UK would be encouraged to compete with the vast range of services offered in the international markets. 118


Following the Government’s response to the Report, the Department for

Culture, Media and Sport published “The Future Regulation of Remote Gambling: DCMS Position Paper” in 2003 (“DCMS Position Paper”), which considered in detail, the practical implementation of the recommendation, with the aim of “introducing a reliable system of regulation for a newly legalised onshore remote gaming industry”. In addition, the DCMS Position Paper stated that Ministers have “expressed a hope that Britain will come to be a world leader in all fields of gambling activity”120 and that proportionate regulation is necessary to create the right conditions for operators to 119

choose to be based in Great Britain.


Overview of the Gambling Act (“GA”)

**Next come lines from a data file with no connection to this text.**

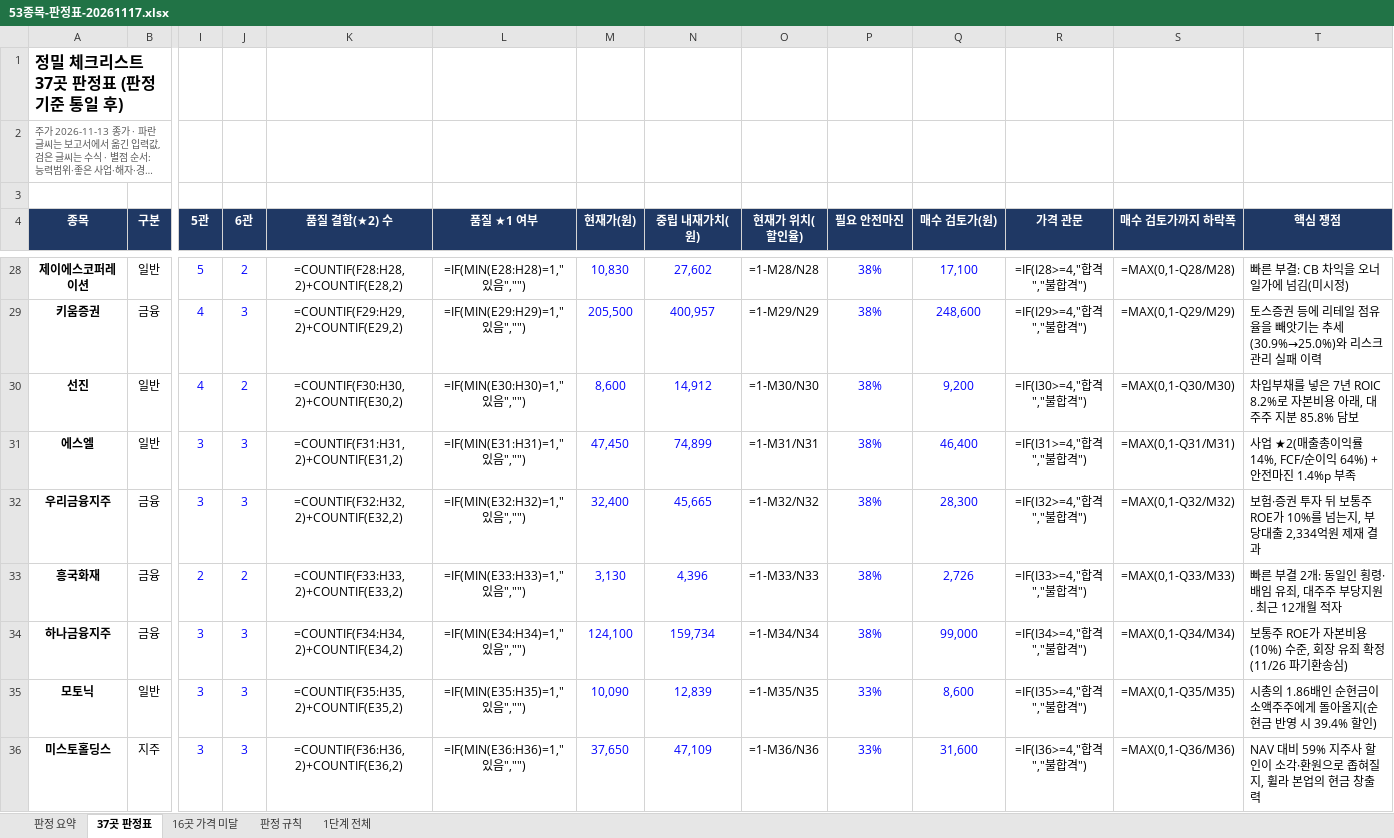
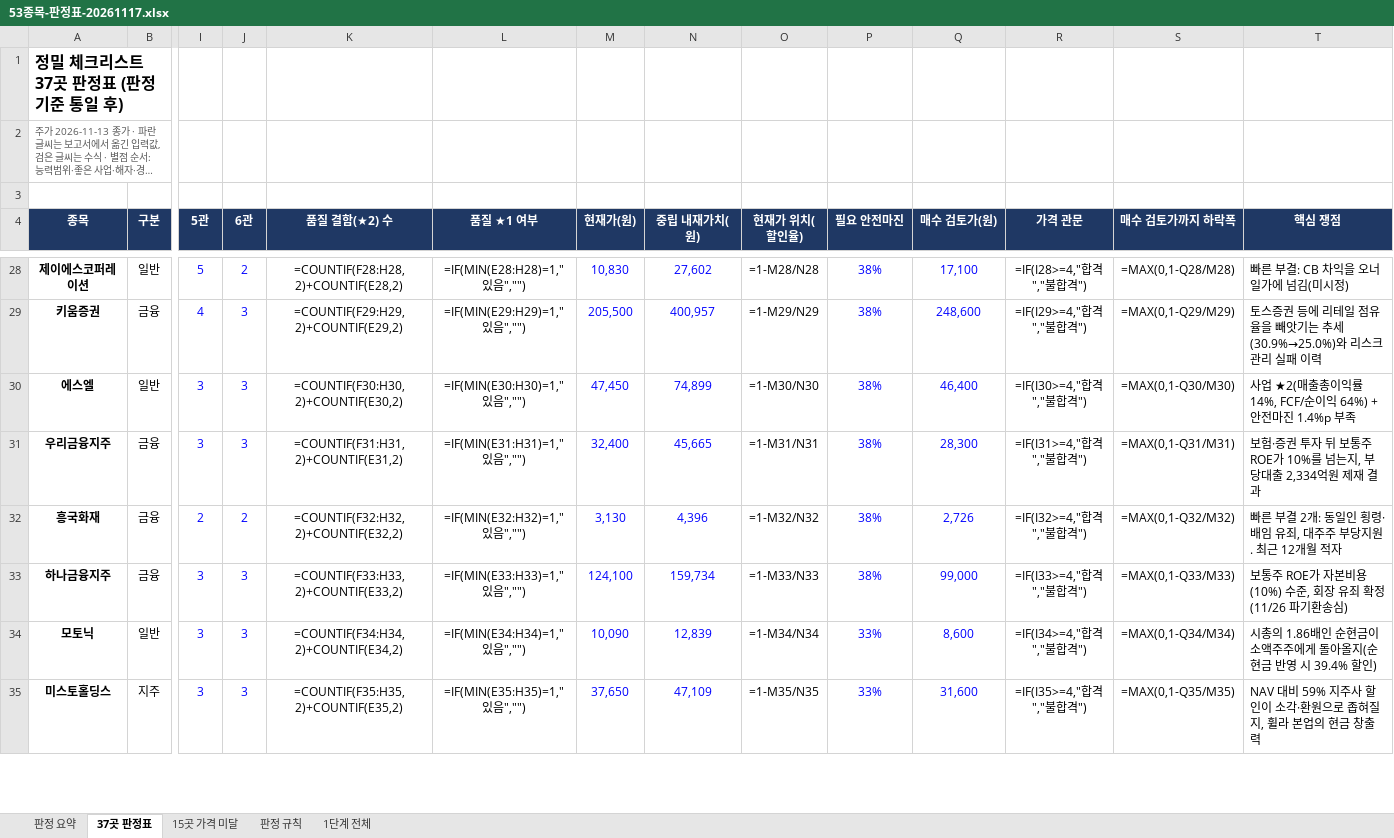
Before and after one commit to coolpt115-lab/ai-berkshire, an Excel workbook: reports/53종목-판정표-20261117.xlsx, sheet 37곳 판정표, drawn as a sheet; only a part is shown, gaps mark what is left out; long unchanged cells end in …; values as stored, in another font and other column widths than the file's, no borders; formulas without a stored value are shown as written; conditional formats not drawn; removed rows and columns are numbered as before the commit, all else as after; rows hold the shown columns only; the diff covers the shown part only; the diff names each change by its address in the sheet, - before the commit and + after, or states it on an @@ line.

```diff
--- a/reports/53종목-판정표-20261117.xlsx (sheet 37곳 판정표)
+++ b/reports/53종목-판정표-20261117.xlsx (sheet 37곳 판정표)
-sheet tab: 16곳 가격 미달
+sheet tab: 15곳 가격 미달
-row 30: 선진 | 일반 | 4 | 2 | =COUNTIF(F30:H30,2)+COUNTIF(E30,2) | =IF(MIN(E30:H30)=1,"있음","") | 8,600 | 14,912 | =1-M30/N30 | 38% | 9,200 | =IF(I30>=4,"합격","불합격") | =MAX(0,1-Q30/M30) | 차입부채를 넣은 7년 ROIC 8.2%로 자본비용 아래, 대주주 지분 85.8% 담보
-K30 (품질 결함(★2) 수): =COUNTIF(F31:H31,2)+COUNTIF(E31,2)
+K30 (품질 결함(★2) 수): =COUNTIF(F30:H30,2)+COUNTIF(E30,2)
-L30 (품질 ★1 여부): =IF(MIN(E31:H31)=1,"있음","")
+L30 (품질 ★1 여부): =IF(MIN(E30:H30)=1,"있음","")
-O30 (현재가 위치(할인율)): =1-M31/N31
+O30 (현재가 위치(할인율)): =1-M30/N30
-R30 (가격 관문): =IF(I31>=4,"합격","불합격")
+R30 (가격 관문): =IF(I30>=4,"합격","불합격")
-S30 (매수 검토가까지 하락폭): =MAX(0,1-Q31/M31)
+S30 (매수 검토가까지 하락폭): =MAX(0,1-Q30/M30)
-K31 (품질 결함(★2) 수): =COUNTIF(F32:H32,2)+COUNTIF(E32,2)
+K31 (품질 결함(★2) 수): =COUNTIF(F31:H31,2)+COUNTIF(E31,2)
-L31 (품질 ★1 여부): =IF(MIN(E32:H32)=1,"있음","")
+L31 (품질 ★1 여부): =IF(MIN(E31:H31)=1,"있음","")
-O31 (현재가 위치(할인율)): =1-M32/N32
+O31 (현재가 위치(할인율)): =1-M31/N31
-R31 (가격 관문): =IF(I32>=4,"합격","불합격")
+R31 (가격 관문): =IF(I31>=4,"합격","불합격")
-S31 (매수 검토가까지 하락폭): =MAX(0,1-Q32/M32)
+S31 (매수 검토가까지 하락폭): =MAX(0,1-Q31/M31)
-K32 (품질 결함(★2) 수): =COUNTIF(F33:H33,2)+COUNTIF(E33,2)
+K32 (품질 결함(★2) 수): =COUNTIF(F32:H32,2)+COUNTIF(E32,2)
-L32 (품질 ★1 여부): =IF(MIN(E33:H33)=1,"있음","")
+L32 (품질 ★1 여부): =IF(MIN(E32:H32)=1,"있음","")
-O32 (현재가 위치(할인율)): =1-M33/N33
+O32 (현재가 위치(할인율)): =1-M32/N32
-R32 (가격 관문): =IF(I33>=4,"합격","불합격")
+R32 (가격 관문): =IF(I32>=4,"합격","불합격")
-S32 (매수 검토가까지 하락폭): =MAX(0,1-Q33/M33)
+S32 (매수 검토가까지 하락폭): =MAX(0,1-Q32/M32)
-K33 (품질 결함(★2) 수): =COUNTIF(F34:H34,2)+COUNTIF(E34,2)
+K33 (품질 결함(★2) 수): =COUNTIF(F33:H33,2)+COUNTIF(E33,2)
-L33 (품질 ★1 여부): =IF(MIN(E34:H34)=1,"있음","")
+L33 (품질 ★1 여부): =IF(MIN(E33:H33)=1,"있음","")
-O33 (현재가 위치(할인율)): =1-M34/N34
+O33 (현재가 위치(할인율)): =1-M33/N33
-R33 (가격 관문): =IF(I34>=4,"합격","불합격")
+R33 (가격 관문): =IF(I33>=4,"합격","불합격")
-S33 (매수 검토가까지 하락폭): =MAX(0,1-Q34/M34)
+S33 (매수 검토가까지 하락폭): =MAX(0,1-Q33/M33)
-K34 (품질 결함(★2) 수): =COUNTIF(F35:H35,2)+COUNTIF(E35,2)
+K34 (품질 결함(★2) 수): =COUNTIF(F34:H34,2)+COUNTIF(E34,2)
-L34 (품질 ★1 여부): =IF(MIN(E35:H35)=1,"있음","")
+L34 (품질 ★1 여부): =IF(MIN(E34:H34)=1,"있음","")
-O34 (현재가 위치(할인율)): =1-M35/N35
+O34 (현재가 위치(할인율)): =1-M34/N34
-R34 (가격 관문): =IF(I35>=4,"합격","불합격")
+R34 (가격 관문): =IF(I34>=4,"합격","불합격")
-S34 (매수 검토가까지 하락폭): =MAX(0,1-Q35/M35)
+S34 (매수 검토가까지 하락폭): =MAX(0,1-Q34/M34)
-K35 (품질 결함(★2) 수): =COUNTIF(F36:H36,2)+COUNTIF(E36,2)
+K35 (품질 결함(★2) 수): =COUNTIF(F35:H35,2)+COUNTIF(E35,2)
-L35 (품질 ★1 여부): =IF(MIN(E36:H36)=1,"있음","")
+L35 (품질 ★1 여부): =IF(MIN(E35:H35)=1,"있음","")
-O35 (현재가 위치(할인율)): =1-M36/N36
+O35 (현재가 위치(할인율)): =1-M35/N35
-R35 (가격 관문): =IF(I36>=4,"합격","불합격")
+R35 (가격 관문): =IF(I35>=4,"합격","불합격")
-S35 (매수 검토가까지 하락폭): =MAX(0,1-Q36/M36)
+S35 (매수 검토가까지 하락폭): =MAX(0,1-Q35/M35)
```
Also changed, not shown: 1 added row, 21 edited cells and cell formats elsewhere in this sheet, sheet 1단계 전체, sheet 판정 요약, sheet 15곳 가격 미달, 9 other files.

The UK Gambling Act 2005 (“GA”) was enacted in 2005 and became fully

operational on 1 September 2007. The GA repealed the previous UK legislation on gambling, namely the Betting, Gaming and Lotteries Act of 1963, the Gambling Act of 1968 and the Lotteries and Amusements Act of 1976. The GA created a new and unified framework for regulating not only land-based gambling but also online gambling in the UK.121 The GA also set up the Gambling Commission as the regulatory body. The basic framework under the GA is that operating and personal licences are granted that enable the provision of remote gaming, lottery and betting activities and premises. In addition to the GA, other aspects of the regulation are achieved via secondary legislation, conditions on licence, codes of practice and guidance.


The Gambling Commission regulates all commercial gambling in Great Britain,

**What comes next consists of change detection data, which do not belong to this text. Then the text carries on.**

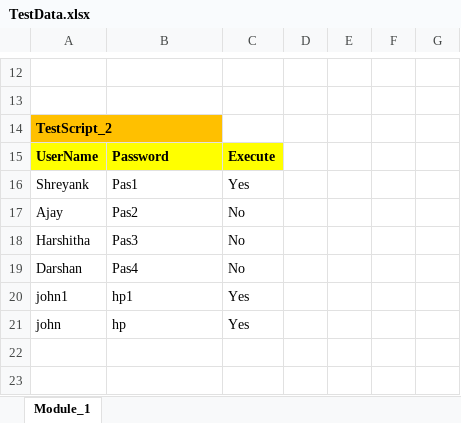
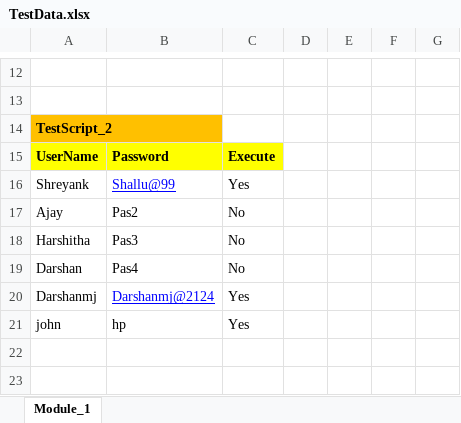
Before and after one commit to DarshanUTHUK/uth-uk-assesment-protal-testing, an Excel workbook: UTH_UK_AssesmentPortal/src/main/resources/TestData.xlsx, sheet Module_1, drawn as a sheet; only a part is shown, gaps mark what is left out; values as stored, in another font and other column widths than the file's, no borders; removed rows and columns are numbered as before the commit, all else as after; the diff names each change by its address in the sheet, - before the commit and + after, or states it on an @@ line.

```diff
--- a/UTH_UK_AssesmentPortal/src/main/resources/TestData.xlsx (sheet Module_1)
+++ b/UTH_UK_AssesmentPortal/src/main/resources/TestData.xlsx (sheet Module_1)
-B16: Pas1
+B16: Shallu@99
@@ B16 underline: off → on, text colour: black → #0000FF @@
-row 20: john1 | hp1 | Yes
+row 20: Darshanmj | Darshanmj@2124 | Yes
```
Also changed, not shown: UTH_UK_AssesmentPortal/target/classes/TestData.xlsx, 7 other files.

and is responsible for granting operating and personal licences for commercial gambling operators and personnel working in the industry. It also regulates certain lottery managers and promoters. Appeals for decisions made by the Gambling

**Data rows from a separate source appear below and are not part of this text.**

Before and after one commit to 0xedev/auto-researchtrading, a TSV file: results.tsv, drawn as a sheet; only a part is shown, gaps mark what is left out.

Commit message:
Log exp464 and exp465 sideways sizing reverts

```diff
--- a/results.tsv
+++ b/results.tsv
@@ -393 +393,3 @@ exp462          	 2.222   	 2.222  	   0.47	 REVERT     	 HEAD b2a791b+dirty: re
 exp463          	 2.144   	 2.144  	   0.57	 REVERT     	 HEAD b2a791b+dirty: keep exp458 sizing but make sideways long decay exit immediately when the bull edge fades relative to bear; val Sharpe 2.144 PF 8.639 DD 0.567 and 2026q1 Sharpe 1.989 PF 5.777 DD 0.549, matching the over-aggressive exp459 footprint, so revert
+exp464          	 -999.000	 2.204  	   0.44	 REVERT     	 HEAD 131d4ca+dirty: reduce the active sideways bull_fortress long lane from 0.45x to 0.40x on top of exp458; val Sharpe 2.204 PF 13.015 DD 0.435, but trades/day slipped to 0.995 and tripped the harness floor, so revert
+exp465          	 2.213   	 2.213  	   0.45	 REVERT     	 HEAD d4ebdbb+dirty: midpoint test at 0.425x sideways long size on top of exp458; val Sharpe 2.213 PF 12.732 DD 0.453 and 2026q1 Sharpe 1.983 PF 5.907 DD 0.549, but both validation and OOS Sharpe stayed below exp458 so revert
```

Commission are heard by the Gambling Appeals Tribunal.


Under the GA, the objectives of licensing are stated as: (a) prevent gambling

from being a source of crime and disorder, being associated with crime or disorder or being used to support crime; (b) ensuring that gambling is conducted in a fair and open


“A Safe Bet for Success: Modernising Britain’s Gambling Laws” is available at http://www.culture.gov. uk/images/publications/gamblingreportpgs.pdf at para 4.48.


Department for Culture, Media and Sport, “The Future Regulation of Remote Gambling: A DCMS Position Paper” (April 2003).


Department for Culture, Media and Sport, “The Future Regulation of Remote Gambling: A DCMS Position Paper” (April 2003) at para 16.


National lottery and spread betting fall outside of the Act, which are regulated by the National Lottery Commission and the Financial Services Authority respectively.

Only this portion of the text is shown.